Bird-Voiced Treefrogs grow to around 2 inches and live in forests, wetlands, or swamps. They are brown or pale gray, but their colors can change depending on the environment. 

13. Carpenter Frog (Lithobates virgatipes)

Carpenter Frogs have brown skin and two yellow stripes down the sides of their backs. Their carpenter-hammering call distinguishes them from similar frog species. 

14. Cope’s Gray Treefrog (Dryophytes chrysoscelis)

Cope’s Gray Treefrogs are very similar to Gray Treefrogs and share many of the same traits. However, Cope’s Gray Treefrogs are smaller, have a slightly higher-pitched mating call, and can often tolerate drier conditions.

15. Cuban Treefrog (Osteopilus septentrionalis)

Cuban Treefrogs vary in size, growing from 2 – 5.5 inches, and are the largest tree frogs in North America. They are gray, green, or brown with mottled and warty skin.

16. Florida Bog Frog (Lithobates okaloosae)

Florida Bog Frogs measure between 1.3 – 1.9 inches and have no spots on their dorsal surfaces compared to the rest of the genus. These frogs are light green, and males have yellow throats. 

17. Gopher Frog (Lithobates capito)

Gopher Frogs comprise two subspecies, namely the Carolina Gopher Frog and the Florida Gopher Frog. They predominantly live in sandhill communities or flatwoods near ponds, and they have unique dark reddish patterns across their bodies. 

More About Frogs in the USA

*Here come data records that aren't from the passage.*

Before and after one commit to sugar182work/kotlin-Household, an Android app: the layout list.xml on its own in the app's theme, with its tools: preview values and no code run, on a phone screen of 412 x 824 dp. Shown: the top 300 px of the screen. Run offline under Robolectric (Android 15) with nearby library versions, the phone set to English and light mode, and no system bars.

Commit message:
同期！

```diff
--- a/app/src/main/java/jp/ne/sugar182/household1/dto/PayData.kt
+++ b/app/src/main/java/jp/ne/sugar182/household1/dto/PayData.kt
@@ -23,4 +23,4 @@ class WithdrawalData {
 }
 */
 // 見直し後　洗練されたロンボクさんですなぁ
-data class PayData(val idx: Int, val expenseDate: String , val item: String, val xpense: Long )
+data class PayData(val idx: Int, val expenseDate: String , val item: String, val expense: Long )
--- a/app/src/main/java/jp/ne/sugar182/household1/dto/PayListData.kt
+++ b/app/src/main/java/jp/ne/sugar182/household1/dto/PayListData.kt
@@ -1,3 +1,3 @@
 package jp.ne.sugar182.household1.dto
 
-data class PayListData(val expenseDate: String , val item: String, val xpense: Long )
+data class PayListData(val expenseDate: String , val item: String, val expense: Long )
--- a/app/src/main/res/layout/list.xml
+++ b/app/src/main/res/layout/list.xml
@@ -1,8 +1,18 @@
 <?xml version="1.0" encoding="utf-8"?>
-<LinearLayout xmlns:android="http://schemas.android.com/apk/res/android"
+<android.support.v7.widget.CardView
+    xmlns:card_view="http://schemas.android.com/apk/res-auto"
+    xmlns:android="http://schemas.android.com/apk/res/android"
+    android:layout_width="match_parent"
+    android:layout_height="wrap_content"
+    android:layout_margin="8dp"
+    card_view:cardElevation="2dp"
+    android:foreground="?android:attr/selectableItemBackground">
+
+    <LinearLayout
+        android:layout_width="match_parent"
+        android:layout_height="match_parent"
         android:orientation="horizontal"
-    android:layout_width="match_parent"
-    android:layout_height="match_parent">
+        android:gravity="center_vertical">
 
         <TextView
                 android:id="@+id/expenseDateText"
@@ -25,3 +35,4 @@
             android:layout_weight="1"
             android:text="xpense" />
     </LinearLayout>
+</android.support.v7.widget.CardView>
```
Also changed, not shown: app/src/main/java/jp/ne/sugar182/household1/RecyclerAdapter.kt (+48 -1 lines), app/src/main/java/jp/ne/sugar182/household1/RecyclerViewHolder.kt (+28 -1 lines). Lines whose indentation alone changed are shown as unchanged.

The United States is home to hundreds of unique and interesting frog species with special abilities and traits. While some frog species are struggling to survive in various conditions, many species are happy and comfortable living within the vast selection of habitats that the United States has to offer. 

Learn more about frogs in the USA on our blog:

Daniella Master Herpetologist

Daniella is a Master Herpetologist and the founder of toadsnfrogs.com, a website dedicated to educating the general population on frogs by meeting them where they are in their online Google Search. Daniella is passionate about frogs and put her digital marketing skills and teaching experience to good use by creating these helpful resources to encourage better education, understanding, and care for frogs.